TASK ITEM: Show each line of the data below that has the string "count" in it.

ENTRIES SHOWN:
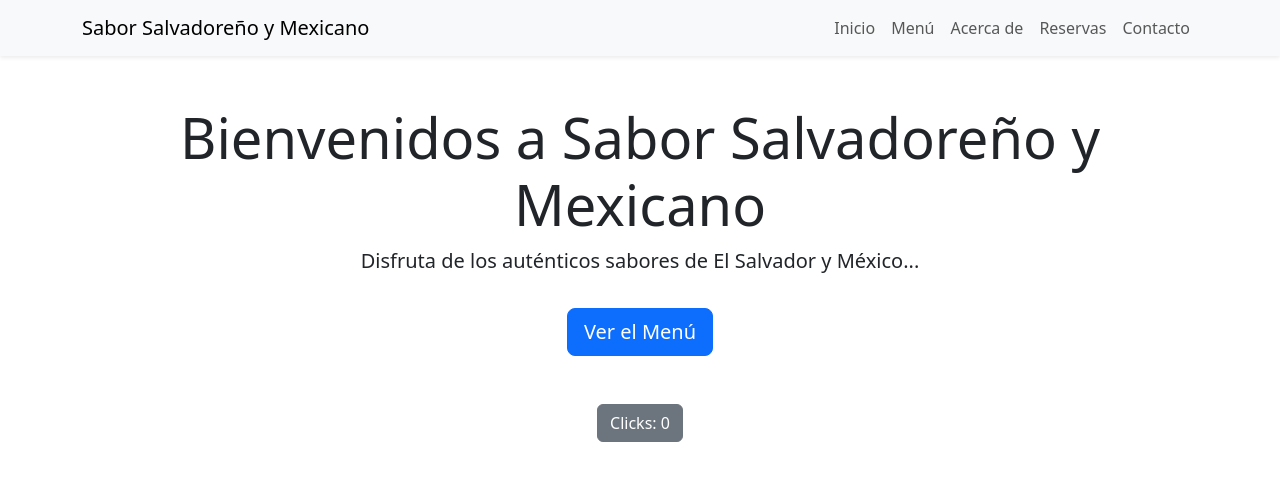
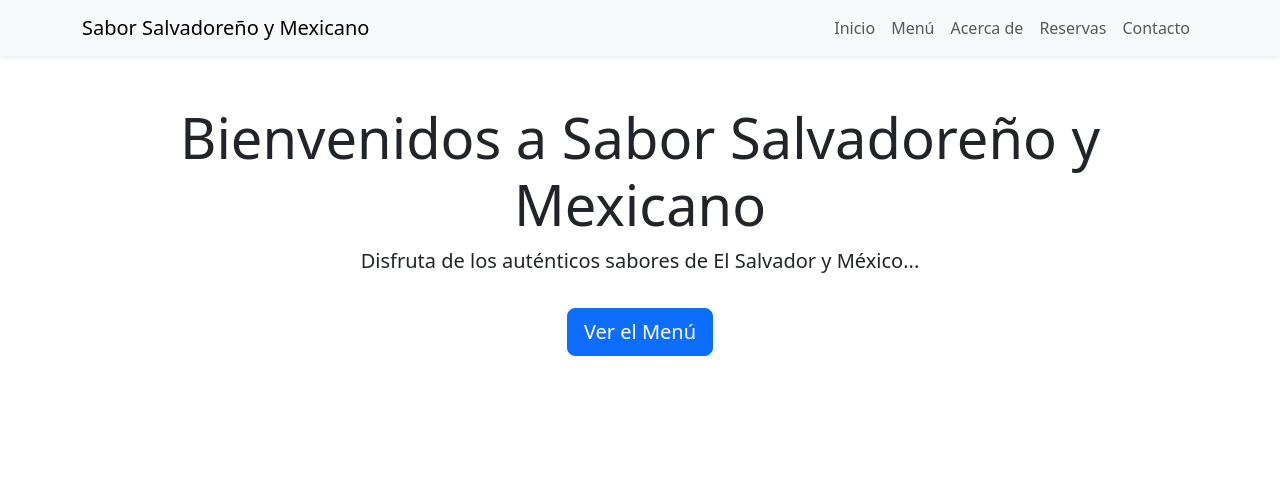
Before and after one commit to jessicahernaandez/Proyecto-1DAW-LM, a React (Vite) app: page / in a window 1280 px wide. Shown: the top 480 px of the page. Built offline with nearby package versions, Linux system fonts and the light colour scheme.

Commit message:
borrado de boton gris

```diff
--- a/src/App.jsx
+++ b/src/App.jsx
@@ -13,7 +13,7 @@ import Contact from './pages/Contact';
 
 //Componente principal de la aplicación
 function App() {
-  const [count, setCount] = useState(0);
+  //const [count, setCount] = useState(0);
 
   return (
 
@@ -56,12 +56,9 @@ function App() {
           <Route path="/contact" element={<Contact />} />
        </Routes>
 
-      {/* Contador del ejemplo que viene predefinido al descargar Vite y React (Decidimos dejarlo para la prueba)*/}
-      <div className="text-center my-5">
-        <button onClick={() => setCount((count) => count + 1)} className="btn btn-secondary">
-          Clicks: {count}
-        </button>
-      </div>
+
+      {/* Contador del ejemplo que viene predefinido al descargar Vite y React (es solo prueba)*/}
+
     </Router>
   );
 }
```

TASK SOLUTION:
-  const [count, setCount] = useState(0);
+  //const [count, setCount] = useState(0);
-        <button onClick={() => setCount((count) => count + 1)} className="btn btn-secondary">
-          Clicks: {count}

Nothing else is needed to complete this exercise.